In lieu of an abstract, here is a brief excerpt of the content:

Modern Judaism 24.3 (2004) 226-250



[Access article in PDF]

Between Poland and Jerusalem:

Kabbalistic Prayer in Early Modernity

University of Judaism
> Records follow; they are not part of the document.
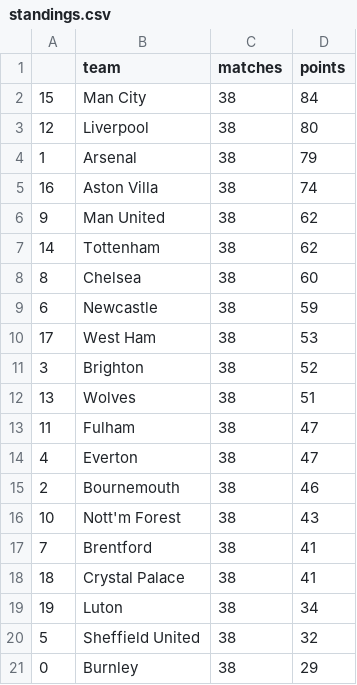
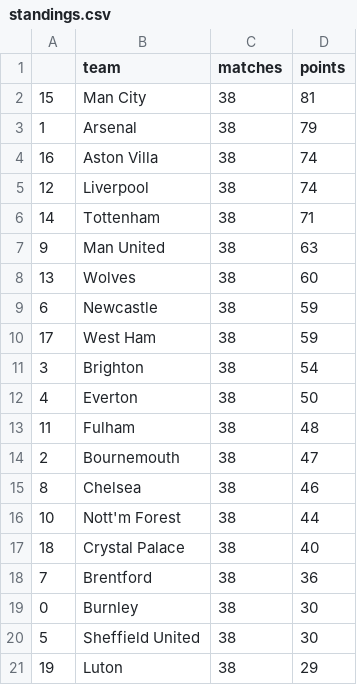
Before and after one commit to AndresNavarrete/football_predictor, a CSV file: data/forecast/standings.csv, drawn as a sheet.

```diff
--- a/data/forecast/standings.csv
+++ b/data/forecast/standings.csv
@@ -1,21 +1,21 @@
 ,team,matches,points
-15,Man City,38,84
-12,Liverpool,38,80
+15,Man City,38,81
 1,Arsenal,38,79
 16,Aston Villa,38,74
-9,Man United,38,62
-14,Tottenham,38,62
-8,Chelsea,38,60
+12,Liverpool,38,74
+14,Tottenham,38,71
+9,Man United,38,63
+13,Wolves,38,60
 6,Newcastle,38,59
-17,West Ham,38,53
-3,Brighton,38,52
-13,Wolves,38,51
-11,Fulham,38,47
-4,Everton,38,47
-2,Bournemouth,38,46
-10,Nott'm Forest,38,43
-7,Brentford,38,41
-18,Crystal Palace,38,41
-19,Luton,38,34
-5,Sheffield United,38,32
-0,Burnley,38,29
+17,West Ham,38,59
+3,Brighton,38,54
+4,Everton,38,50
+11,Fulham,38,48
+2,Bournemouth,38,47
+8,Chelsea,38,46
+10,Nott'm Forest,38,44
+18,Crystal Palace,38,40
+7,Brentford,38,36
+0,Burnley,38,30
+5,Sheffield United,38,30
+19,Luton,38,29
```
Also changed, not shown: data/forecast/current_standings.csv, data/ml/fixture.csv, 2 other files.
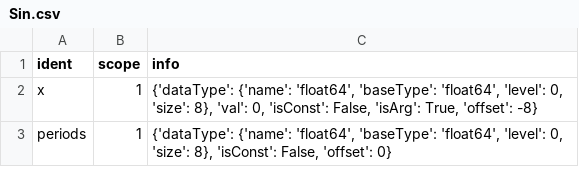
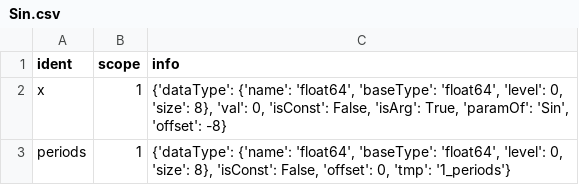
Before and after one commit to devanshusingla/GIPSC, a CSV file: src/Milestone5/lib/math.symTables/Sin.csv, drawn as a sheet.

```diff
--- a/src/Milestone5/lib/math.symTables/Sin.csv
+++ b/src/Milestone5/lib/math.symTables/Sin.csv
@@ -1,3 +1,3 @@
 ident,scope,info
-x,1,"{'dataType': {'name': 'float64', 'baseType': 'float64', 'level': 0, 'size': 8}, 'val': 0, 'isConst': False, 'isArg': True, 'offset': -8}"
-periods,1,"{'dataType': {'name': 'float64', 'baseType': 'float64', 'level': 0, 'size': 8}, 'isConst': False, 'offset': 0}"
+x,1,"{'dataType': {'name': 'float64', 'baseType': 'float64', 'level': 0, 'size': 8}, 'val': 0, 'isConst': False, 'isArg': True, 'paramOf': 'Sin', 'offset': -8}"
+periods,1,"{'dataType': {'name': 'float64', 'baseType': 'float64', 'level': 0, 'size': 8}, 'isConst': False, 'offset': 0, 'tmp': '1_periods'}"
```
Also changed, not shown: 9 other files.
Jewish mysticism in the early modern period was dominated by a specific tradition of meditative prayer, the practice of mystical kavvanot, or prayer intentions. This complex prayer represents a resurgence of a contemplative, if not meditative, system within Kabbalah. The central premise of the practice of kavvanot is that the adept's contemplative mind is the agent of theurgic change. At the same time, the adept's purified body, with yogic intensity, is absorbed into the cathartic processes of the Divine. The practitioners of this rite flourished in Poland up to the late eighteenth century. The practice continues to this day in a separate, Middle Eastern version of the tradition native to the mystical circles of Jerusalem. Today, there is a renewal of intellectual and practical interest in this form of prayer, in spite of its exotic and obscure nature.

Lurianic prayer kavvanot constitute a rite, with a transitive function, as opposed to a system in which meditative inwardness is the goal. The practice of the kavvanot consists of contemplating esoteric formulas while uttering the words of the exoteric petitional prayer service. These formulas, the kavvanot themselves, consist of Divine names, symbolic associations, numerical coefficients, and other kabbalistic themes. The recitation of the prayers with their appropriate intention unified the adherent with the successive worlds of divinity above the realm of corporeal reality. During prayer, the practitioner's mind was at one with the cascading descent of Divine effluence through the hierarchies of the Divine superstructure. In the Lurianic system, the energies were directed to the reconciliation and unification of a dysfunctional cosmic family. These countenances had been rent asunder as a result of certain prehistoric catastrophes, such as God's withdrawal from phenomenal reality (z im z um) and the breaking of the vessels that had housed the emanative Divinity (shevirat ha- kelim). Following these catastrophes, the faces or "countenances" (Heb. par z ufim) of the cosmic family sat uneasily over the shattered infrastructure of the Divine. Prayer was employed as the instrument of the [End Page 226] world's eventual repair (tiqqun).1 These ideas should be familiar to students of religion; they have been in the air for much of the past century as a result of the influential researches of Gershom Scholem, among others.

The processes of the system were absolute, not figurative or metaphorical. In order to practice the rite, the adherent was compelled to surrender to Luria's animating myth. In the words of Luria's principal student, Hayyim Vital: "There is no doubt that the one who knows how to focus on its truth causes the unions to be completed through him, truly and there is no limit to his reward and there is none higher."2 The adherent was also so compelled to learn the metaphysical system in order to bring about the desired "soteric" effect. In order to bring about the unions, the adherent had to understand the system that Lurianic practitioners preoccupied themselves with studying in order to pray with the requisite understanding of the proper kavvanah. There was also debate among kabbalists as to whether naive prayer without the proper intention was not considered effective in bringing about the soteric result.

Lurianic prayer continued the prevailing understanding of mystical prayer, from late antiquity, being primarily a rite to engage Divine power, as opposed to a meditative experience.3 In order to have the desired effect, the individual was called on to negate himself.4 This power is expressed, from the Idra literature through the Lurianic Kabbalah, as a kind of immolation. Hence the Lurianic practitioner has to immolate himself in joining the embraces of the par z ufim. This aspect of self-negation may have transformed itself into the widely known concept of bittul as practiced in Hasidism. Perhaps Hasidic polemics regarding prayer were involved in jettisoning the apparatus while keeping the spiritual experience of the earlier prayer with kavvanot. Hasidism further explored the possibilities of the elevated state...

pdf

Additional Information

ISSN
1086-3273
Print ISSN
0276-1114
Pages
pp. 226-250
Launched on MUSE
2004-09-10
Open Access
No
Back To Top

This website uses cookies to ensure you get the best experience on our website. Without cookies your experience may not be seamless.